▶ **DATA SECTION**:
════════════════════
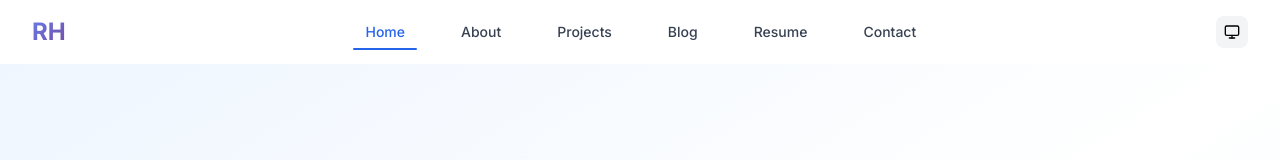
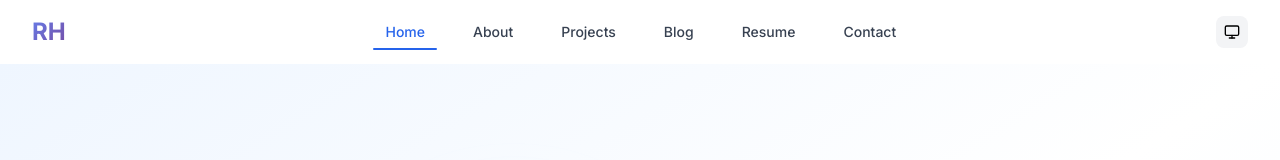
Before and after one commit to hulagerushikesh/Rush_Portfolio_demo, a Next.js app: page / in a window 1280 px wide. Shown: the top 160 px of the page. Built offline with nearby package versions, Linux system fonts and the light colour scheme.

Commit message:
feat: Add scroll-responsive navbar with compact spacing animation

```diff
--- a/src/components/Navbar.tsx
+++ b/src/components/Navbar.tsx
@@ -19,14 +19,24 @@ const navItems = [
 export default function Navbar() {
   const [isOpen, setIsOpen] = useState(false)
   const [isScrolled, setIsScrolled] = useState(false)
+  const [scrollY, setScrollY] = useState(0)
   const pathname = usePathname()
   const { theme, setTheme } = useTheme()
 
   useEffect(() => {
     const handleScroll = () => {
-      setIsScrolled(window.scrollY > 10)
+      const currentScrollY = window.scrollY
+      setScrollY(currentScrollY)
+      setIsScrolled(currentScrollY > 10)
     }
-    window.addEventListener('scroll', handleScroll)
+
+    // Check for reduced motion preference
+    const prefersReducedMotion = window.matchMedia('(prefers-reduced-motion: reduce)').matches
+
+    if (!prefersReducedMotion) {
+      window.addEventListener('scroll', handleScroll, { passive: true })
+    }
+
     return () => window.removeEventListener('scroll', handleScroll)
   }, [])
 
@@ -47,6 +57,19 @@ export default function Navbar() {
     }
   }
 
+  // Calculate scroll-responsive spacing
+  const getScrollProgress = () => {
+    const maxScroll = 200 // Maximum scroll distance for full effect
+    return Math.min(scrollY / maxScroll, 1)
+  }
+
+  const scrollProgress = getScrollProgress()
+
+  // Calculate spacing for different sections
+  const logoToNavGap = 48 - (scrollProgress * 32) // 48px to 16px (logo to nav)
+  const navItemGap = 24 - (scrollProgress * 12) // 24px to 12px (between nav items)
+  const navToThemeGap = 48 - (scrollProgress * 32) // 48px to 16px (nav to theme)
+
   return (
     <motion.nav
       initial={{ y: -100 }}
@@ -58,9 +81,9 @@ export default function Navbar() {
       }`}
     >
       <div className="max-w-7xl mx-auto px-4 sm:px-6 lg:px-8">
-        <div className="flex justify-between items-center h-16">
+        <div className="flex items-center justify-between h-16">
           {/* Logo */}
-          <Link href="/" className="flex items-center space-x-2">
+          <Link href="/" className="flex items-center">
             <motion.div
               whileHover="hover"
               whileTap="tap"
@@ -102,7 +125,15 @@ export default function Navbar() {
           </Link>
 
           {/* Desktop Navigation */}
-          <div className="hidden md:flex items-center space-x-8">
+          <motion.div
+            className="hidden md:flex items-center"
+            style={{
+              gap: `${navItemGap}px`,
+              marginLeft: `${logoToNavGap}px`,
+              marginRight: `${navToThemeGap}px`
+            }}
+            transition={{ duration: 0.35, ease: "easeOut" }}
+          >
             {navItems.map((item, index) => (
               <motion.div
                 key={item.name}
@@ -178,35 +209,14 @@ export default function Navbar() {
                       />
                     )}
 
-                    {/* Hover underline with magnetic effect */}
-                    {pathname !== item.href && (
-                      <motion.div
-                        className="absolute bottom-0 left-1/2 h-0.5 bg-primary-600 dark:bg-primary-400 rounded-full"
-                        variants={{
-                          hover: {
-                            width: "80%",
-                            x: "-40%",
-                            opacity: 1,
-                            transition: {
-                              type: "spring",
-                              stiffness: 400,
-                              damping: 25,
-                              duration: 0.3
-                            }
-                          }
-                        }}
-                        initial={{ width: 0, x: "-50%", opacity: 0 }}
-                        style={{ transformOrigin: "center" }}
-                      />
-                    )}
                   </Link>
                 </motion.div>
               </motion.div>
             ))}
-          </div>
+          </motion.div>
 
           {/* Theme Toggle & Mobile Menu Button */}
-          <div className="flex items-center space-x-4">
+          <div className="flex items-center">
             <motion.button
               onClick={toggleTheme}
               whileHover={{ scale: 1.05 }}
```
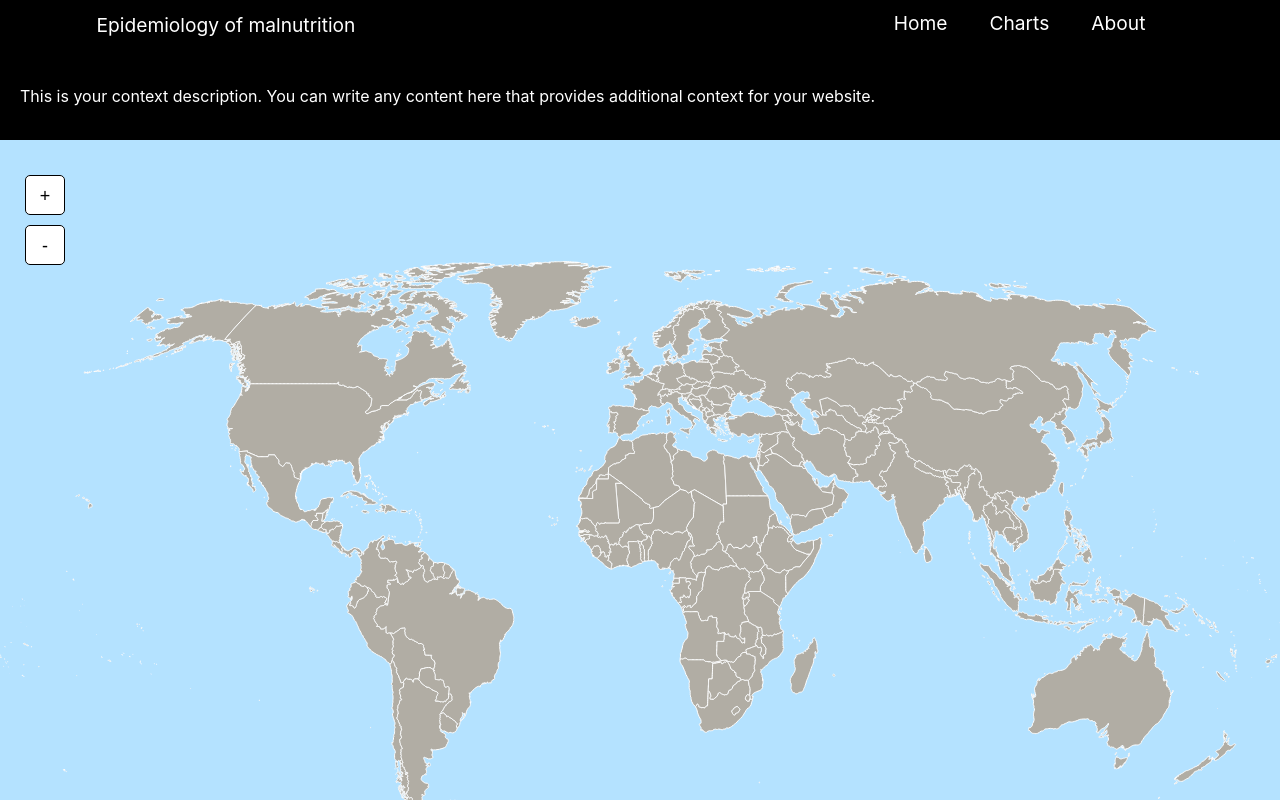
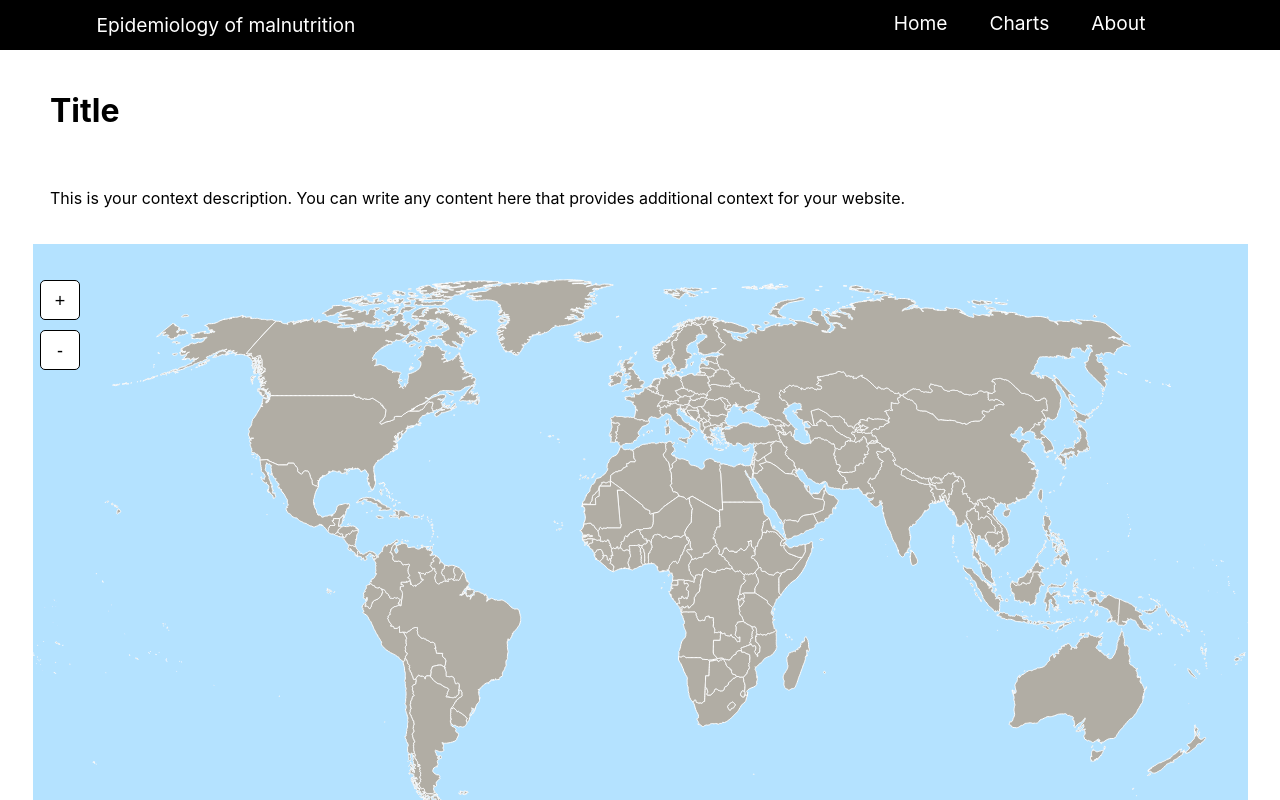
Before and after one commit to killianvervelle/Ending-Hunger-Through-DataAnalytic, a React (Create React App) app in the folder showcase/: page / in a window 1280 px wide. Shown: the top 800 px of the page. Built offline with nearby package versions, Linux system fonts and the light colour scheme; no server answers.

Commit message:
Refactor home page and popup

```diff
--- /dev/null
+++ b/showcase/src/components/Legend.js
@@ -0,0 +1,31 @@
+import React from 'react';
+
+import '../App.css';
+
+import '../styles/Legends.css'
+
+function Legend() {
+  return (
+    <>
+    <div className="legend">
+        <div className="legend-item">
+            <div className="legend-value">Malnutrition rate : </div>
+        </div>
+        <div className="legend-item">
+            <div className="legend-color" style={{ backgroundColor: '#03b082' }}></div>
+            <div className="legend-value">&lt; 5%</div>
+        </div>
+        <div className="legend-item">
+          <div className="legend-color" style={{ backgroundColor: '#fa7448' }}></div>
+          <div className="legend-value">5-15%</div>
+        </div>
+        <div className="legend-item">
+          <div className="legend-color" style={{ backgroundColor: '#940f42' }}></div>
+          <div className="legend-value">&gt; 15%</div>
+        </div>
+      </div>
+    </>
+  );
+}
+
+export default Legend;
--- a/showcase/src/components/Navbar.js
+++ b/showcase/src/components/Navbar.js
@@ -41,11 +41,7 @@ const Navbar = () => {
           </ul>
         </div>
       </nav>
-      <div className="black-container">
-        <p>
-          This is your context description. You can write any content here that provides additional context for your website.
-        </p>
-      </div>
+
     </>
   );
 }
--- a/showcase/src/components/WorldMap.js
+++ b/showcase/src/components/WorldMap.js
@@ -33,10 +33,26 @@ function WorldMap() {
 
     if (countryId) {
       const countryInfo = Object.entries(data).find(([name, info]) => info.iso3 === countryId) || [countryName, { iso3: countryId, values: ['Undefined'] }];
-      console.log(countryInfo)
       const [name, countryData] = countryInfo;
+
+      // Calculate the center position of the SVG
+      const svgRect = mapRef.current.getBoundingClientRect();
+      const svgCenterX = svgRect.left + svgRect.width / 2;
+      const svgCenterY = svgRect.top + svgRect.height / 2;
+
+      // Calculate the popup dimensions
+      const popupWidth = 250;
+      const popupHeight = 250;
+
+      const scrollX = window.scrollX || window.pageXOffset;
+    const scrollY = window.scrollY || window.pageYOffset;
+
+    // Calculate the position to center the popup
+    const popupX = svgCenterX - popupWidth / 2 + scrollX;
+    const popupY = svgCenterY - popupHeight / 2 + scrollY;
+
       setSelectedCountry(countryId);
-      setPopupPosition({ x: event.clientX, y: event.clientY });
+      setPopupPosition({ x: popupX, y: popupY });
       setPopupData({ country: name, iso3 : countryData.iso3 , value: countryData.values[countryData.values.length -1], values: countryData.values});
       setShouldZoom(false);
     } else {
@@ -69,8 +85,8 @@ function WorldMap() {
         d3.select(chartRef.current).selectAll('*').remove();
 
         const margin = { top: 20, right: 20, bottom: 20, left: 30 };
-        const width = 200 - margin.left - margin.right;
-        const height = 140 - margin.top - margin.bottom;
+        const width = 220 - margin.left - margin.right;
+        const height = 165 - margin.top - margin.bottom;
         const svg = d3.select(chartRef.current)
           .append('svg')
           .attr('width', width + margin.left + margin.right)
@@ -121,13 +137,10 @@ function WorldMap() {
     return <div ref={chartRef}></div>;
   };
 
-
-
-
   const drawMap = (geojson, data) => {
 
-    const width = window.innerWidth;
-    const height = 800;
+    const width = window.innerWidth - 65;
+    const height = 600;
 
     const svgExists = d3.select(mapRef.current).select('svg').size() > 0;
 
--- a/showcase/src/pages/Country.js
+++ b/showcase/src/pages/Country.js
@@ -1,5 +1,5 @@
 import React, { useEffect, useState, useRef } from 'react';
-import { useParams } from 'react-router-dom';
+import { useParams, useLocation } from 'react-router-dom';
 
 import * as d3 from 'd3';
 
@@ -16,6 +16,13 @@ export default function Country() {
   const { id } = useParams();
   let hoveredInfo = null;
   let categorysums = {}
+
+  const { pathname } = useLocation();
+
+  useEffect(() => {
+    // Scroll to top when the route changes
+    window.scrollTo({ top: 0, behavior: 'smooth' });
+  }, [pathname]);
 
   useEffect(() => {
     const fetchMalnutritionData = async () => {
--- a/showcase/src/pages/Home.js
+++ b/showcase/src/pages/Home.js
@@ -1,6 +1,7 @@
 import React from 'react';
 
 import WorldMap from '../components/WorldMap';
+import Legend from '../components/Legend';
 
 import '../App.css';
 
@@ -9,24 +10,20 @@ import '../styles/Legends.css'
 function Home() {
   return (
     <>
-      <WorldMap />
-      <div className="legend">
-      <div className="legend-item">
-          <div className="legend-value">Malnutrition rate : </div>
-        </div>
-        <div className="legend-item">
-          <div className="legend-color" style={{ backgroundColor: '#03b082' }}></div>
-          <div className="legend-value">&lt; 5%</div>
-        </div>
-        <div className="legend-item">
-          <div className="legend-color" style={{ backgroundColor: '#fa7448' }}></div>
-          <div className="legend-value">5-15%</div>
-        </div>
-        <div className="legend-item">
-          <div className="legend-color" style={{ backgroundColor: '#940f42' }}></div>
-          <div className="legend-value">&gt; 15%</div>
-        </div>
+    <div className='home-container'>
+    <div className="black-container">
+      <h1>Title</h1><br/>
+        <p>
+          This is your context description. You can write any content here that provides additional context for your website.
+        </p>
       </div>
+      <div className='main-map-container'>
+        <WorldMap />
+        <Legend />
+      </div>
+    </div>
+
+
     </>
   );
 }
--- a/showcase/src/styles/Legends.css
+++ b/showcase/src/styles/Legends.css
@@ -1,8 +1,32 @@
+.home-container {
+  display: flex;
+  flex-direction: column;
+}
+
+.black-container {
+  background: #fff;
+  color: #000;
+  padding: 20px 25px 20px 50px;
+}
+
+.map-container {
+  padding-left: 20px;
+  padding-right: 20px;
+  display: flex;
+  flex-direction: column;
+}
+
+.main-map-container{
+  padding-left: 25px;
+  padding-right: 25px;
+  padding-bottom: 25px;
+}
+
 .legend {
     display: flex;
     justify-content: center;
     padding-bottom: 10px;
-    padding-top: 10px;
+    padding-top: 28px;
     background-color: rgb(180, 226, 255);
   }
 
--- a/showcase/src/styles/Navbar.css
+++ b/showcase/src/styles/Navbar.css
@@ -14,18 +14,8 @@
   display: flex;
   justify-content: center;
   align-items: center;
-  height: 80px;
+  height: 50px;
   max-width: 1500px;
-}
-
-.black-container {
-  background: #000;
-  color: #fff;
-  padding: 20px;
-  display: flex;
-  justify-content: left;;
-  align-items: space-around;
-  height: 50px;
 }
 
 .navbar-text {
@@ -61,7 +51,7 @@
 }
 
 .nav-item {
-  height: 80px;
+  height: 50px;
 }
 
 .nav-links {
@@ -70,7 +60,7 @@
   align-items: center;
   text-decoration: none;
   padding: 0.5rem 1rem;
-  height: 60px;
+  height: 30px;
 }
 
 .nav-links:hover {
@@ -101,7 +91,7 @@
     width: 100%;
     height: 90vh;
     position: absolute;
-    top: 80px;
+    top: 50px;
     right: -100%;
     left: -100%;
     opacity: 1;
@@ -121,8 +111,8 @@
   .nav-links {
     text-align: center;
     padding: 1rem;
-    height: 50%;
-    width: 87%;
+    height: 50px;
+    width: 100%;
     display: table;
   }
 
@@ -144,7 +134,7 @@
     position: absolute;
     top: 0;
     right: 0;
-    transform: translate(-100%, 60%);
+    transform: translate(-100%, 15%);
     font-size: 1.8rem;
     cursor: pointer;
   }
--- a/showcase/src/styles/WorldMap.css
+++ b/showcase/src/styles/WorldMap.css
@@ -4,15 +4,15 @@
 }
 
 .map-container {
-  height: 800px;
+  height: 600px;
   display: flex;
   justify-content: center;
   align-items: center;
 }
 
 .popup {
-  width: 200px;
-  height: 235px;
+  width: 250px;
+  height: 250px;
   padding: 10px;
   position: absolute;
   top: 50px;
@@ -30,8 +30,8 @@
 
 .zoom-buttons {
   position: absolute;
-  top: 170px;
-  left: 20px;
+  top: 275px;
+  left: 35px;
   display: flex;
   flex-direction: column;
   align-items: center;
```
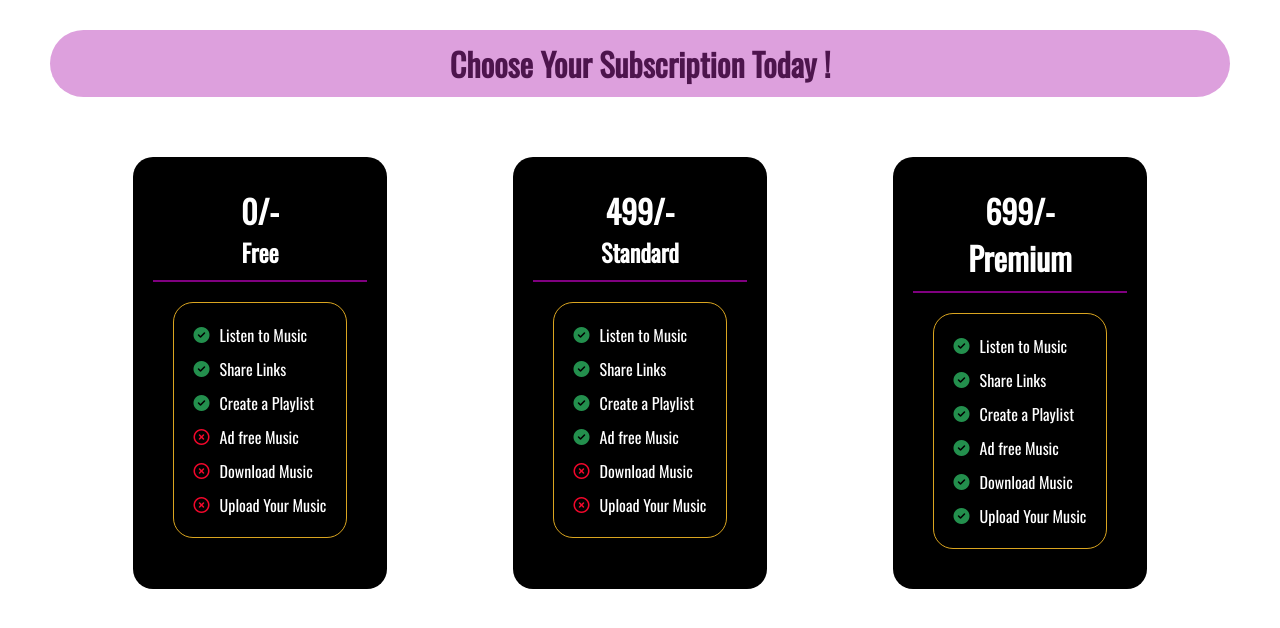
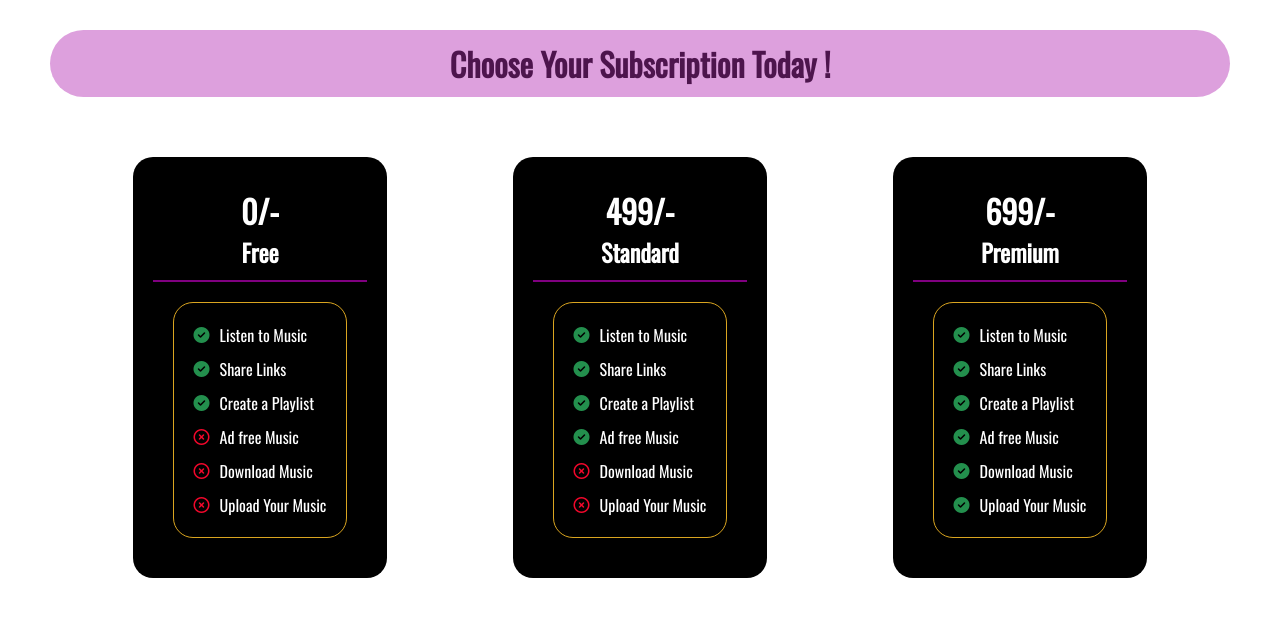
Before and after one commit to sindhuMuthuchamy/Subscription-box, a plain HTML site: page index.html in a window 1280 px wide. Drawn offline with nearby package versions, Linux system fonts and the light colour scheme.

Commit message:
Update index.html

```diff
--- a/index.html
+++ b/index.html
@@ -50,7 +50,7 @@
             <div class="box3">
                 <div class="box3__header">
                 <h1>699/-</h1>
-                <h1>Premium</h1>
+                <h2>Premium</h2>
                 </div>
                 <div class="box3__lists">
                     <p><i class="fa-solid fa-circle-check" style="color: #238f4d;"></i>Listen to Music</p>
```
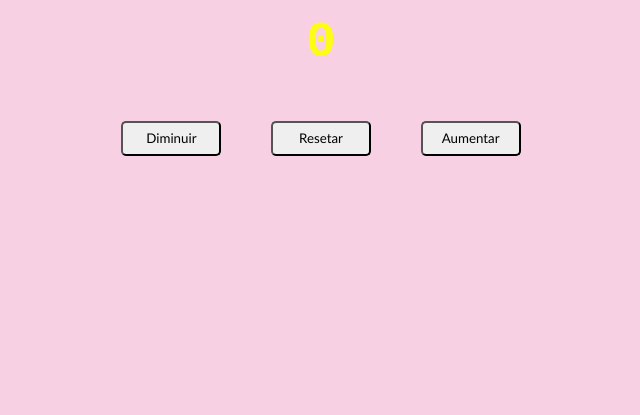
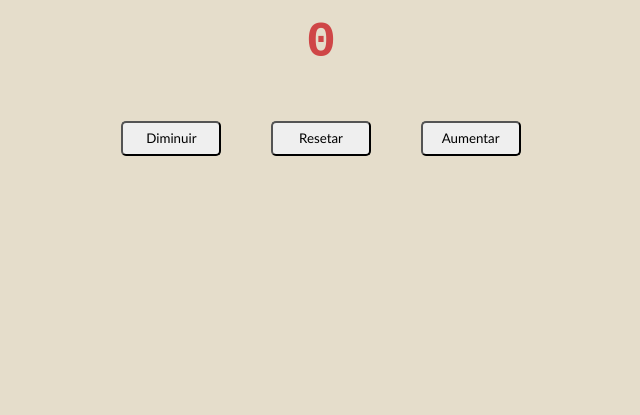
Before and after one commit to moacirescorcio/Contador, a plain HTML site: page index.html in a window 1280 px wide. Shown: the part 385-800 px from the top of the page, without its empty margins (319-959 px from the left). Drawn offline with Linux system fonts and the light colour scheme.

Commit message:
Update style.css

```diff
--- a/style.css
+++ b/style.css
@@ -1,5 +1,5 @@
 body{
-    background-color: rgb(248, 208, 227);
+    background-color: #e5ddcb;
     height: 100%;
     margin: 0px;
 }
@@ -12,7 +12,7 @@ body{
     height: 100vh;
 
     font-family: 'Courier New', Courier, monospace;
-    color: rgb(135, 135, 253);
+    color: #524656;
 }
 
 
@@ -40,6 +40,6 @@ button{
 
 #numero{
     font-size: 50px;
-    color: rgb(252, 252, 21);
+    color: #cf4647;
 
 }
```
════════════════════
Only lines with the word "useLocation" are needed. Copy them from the preceding records.

▶ **WRITTEN REPLY**:
+import { useParams, useLocation } from 'react-router-dom';
+  const { pathname } = useLocation();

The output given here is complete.